Detected change data
___
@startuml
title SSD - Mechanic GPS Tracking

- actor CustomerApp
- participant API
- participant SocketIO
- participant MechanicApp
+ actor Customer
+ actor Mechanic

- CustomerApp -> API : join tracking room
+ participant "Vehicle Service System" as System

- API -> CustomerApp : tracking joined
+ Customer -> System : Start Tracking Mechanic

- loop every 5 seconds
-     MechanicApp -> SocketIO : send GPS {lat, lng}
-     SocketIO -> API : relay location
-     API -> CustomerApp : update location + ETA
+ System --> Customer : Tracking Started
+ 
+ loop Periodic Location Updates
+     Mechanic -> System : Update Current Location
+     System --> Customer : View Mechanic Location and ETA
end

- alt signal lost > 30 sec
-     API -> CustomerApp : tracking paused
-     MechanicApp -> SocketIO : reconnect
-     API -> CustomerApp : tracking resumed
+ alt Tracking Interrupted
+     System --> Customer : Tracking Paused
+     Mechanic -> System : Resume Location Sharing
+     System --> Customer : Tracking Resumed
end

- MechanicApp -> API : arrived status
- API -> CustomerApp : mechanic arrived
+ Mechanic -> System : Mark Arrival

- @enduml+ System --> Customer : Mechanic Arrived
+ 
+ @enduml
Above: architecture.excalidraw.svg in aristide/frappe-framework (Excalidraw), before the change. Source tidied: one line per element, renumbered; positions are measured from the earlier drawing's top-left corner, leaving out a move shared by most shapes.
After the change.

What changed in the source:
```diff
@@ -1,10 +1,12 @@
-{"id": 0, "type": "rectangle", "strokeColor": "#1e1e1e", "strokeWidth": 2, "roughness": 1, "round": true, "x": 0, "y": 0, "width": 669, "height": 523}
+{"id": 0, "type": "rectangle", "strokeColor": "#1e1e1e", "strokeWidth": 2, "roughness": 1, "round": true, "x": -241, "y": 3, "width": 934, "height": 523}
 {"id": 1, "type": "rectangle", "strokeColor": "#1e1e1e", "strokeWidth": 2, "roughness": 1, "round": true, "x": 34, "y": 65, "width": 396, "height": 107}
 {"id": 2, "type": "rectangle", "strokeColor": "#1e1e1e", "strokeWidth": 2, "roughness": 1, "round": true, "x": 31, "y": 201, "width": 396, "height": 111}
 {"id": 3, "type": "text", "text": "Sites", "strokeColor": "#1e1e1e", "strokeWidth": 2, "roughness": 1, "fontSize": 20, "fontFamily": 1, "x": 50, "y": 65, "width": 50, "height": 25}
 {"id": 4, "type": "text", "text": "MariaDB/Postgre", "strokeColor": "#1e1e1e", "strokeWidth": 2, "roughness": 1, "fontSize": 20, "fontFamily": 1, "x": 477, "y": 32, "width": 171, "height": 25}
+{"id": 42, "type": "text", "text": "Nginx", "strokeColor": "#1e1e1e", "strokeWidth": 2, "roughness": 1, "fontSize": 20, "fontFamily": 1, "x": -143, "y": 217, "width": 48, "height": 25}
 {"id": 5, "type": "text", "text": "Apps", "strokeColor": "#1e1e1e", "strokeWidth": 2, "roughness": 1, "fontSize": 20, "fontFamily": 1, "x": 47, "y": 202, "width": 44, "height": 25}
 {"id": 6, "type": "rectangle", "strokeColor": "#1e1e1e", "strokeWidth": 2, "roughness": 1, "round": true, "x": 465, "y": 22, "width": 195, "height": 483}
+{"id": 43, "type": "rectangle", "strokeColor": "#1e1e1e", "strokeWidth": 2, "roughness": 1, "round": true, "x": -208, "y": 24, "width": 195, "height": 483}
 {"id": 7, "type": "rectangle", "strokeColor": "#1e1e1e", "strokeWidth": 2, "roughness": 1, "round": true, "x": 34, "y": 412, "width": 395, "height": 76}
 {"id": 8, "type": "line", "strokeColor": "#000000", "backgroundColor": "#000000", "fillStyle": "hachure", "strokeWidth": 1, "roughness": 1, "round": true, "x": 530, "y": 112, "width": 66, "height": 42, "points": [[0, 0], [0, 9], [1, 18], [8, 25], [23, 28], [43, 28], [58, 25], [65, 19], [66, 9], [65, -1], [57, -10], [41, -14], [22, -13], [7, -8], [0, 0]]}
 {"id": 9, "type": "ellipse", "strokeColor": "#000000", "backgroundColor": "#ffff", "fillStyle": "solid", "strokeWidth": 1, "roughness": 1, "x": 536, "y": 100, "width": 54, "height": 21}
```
___
[What is required]: Every record is to be retyped exactly as given.

[Task output]:
@startuml
title SSD - Mechanic GPS Tracking

- actor CustomerApp
- participant API
- participant SocketIO
- participant MechanicApp
+ actor Customer
+ actor Mechanic

- CustomerApp -> API : join tracking room
+ participant "Vehicle Service System" as System

- API -> CustomerApp : tracking joined
+ Customer -> System : Start Tracking Mechanic

- loop every 5 seconds
-     MechanicApp -> SocketIO : send GPS {lat, lng}
-     SocketIO -> API : relay location
-     API -> CustomerApp : update location + ETA
+ System --> Customer : Tracking Started
+ 
+ loop Periodic Location Updates
+     Mechanic -> System : Update Current Location
+     System --> Customer : View Mechanic Location and ETA
end

- alt signal lost > 30 sec
-     API -> CustomerApp : tracking paused
-     MechanicApp -> SocketIO : reconnect
-     API -> CustomerApp : tracking resumed
+ alt Tracking Interrupted
+     System --> Customer : Tracking Paused
+     Mechanic -> System : Resume Location Sharing
+     System --> Customer : Tracking Resumed
end

- MechanicApp -> API : arrived status
- API -> CustomerApp : mechanic arrived
+ Mechanic -> System : Mark Arrival

- @enduml+ System --> Customer : Mechanic Arrived
+ 
+ @enduml
Above: architecture.excalidraw.svg in aristide/frappe-framework (Excalidraw), before the change. Source tidied: one line per element, renumbered; positions are measured from the earlier drawing's top-left corner, leaving out a move shared by most shapes.
After the change.

What changed in the source:
```diff
@@ -1,10 +1,12 @@
-{"id": 0, "type": "rectangle", "strokeColor": "#1e1e1e", "strokeWidth": 2, "roughness": 1, "round": true, "x": 0, "y": 0, "width": 669, "height": 523}
+{"id": 0, "type": "rectangle", "strokeColor": "#1e1e1e", "strokeWidth": 2, "roughness": 1, "round": true, "x": -241, "y": 3, "width": 934, "height": 523}
 {"id": 1, "type": "rectangle", "strokeColor": "#1e1e1e", "strokeWidth": 2, "roughness": 1, "round": true, "x": 34, "y": 65, "width": 396, "height": 107}
 {"id": 2, "type": "rectangle", "strokeColor": "#1e1e1e", "strokeWidth": 2, "roughness": 1, "round": true, "x": 31, "y": 201, "width": 396, "height": 111}
 {"id": 3, "type": "text", "text": "Sites", "strokeColor": "#1e1e1e", "strokeWidth": 2, "roughness": 1, "fontSize": 20, "fontFamily": 1, "x": 50, "y": 65, "width": 50, "height": 25}
 {"id": 4, "type": "text", "text": "MariaDB/Postgre", "strokeColor": "#1e1e1e", "strokeWidth": 2, "roughness": 1, "fontSize": 20, "fontFamily": 1, "x": 477, "y": 32, "width": 171, "height": 25}
+{"id": 42, "type": "text", "text": "Nginx", "strokeColor": "#1e1e1e", "strokeWidth": 2, "roughness": 1, "fontSize": 20, "fontFamily": 1, "x": -143, "y": 217, "width": 48, "height": 25}
 {"id": 5, "type": "text", "text": "Apps", "strokeColor": "#1e1e1e", "strokeWidth": 2, "roughness": 1, "fontSize": 20, "fontFamily": 1, "x": 47, "y": 202, "width": 44, "height": 25}
 {"id": 6, "type": "rectangle", "strokeColor": "#1e1e1e", "strokeWidth": 2, "roughness": 1, "round": true, "x": 465, "y": 22, "width": 195, "height": 483}
+{"id": 43, "type": "rectangle", "strokeColor": "#1e1e1e", "strokeWidth": 2, "roughness": 1, "round": true, "x": -208, "y": 24, "width": 195, "height": 483}
 {"id": 7, "type": "rectangle", "strokeColor": "#1e1e1e", "strokeWidth": 2, "roughness": 1, "round": true, "x": 34, "y": 412, "width": 395, "height": 76}
 {"id": 8, "type": "line", "strokeColor": "#000000", "backgroundColor": "#000000", "fillStyle": "hachure", "strokeWidth": 1, "roughness": 1, "round": true, "x": 530, "y": 112, "width": 66, "height": 42, "points": [[0, 0], [0, 9], [1, 18], [8, 25], [23, 28], [43, 28], [58, 25], [65, 19], [66, 9], [65, -1], [57, -10], [41, -14], [22, -13], [7, -8], [0, 0]]}
 {"id": 9, "type": "ellipse", "strokeColor": "#000000", "backgroundColor": "#ffff", "fillStyle": "solid", "strokeWidth": 1, "roughness": 1, "x": 536, "y": 100, "width": 54, "height": 21}
```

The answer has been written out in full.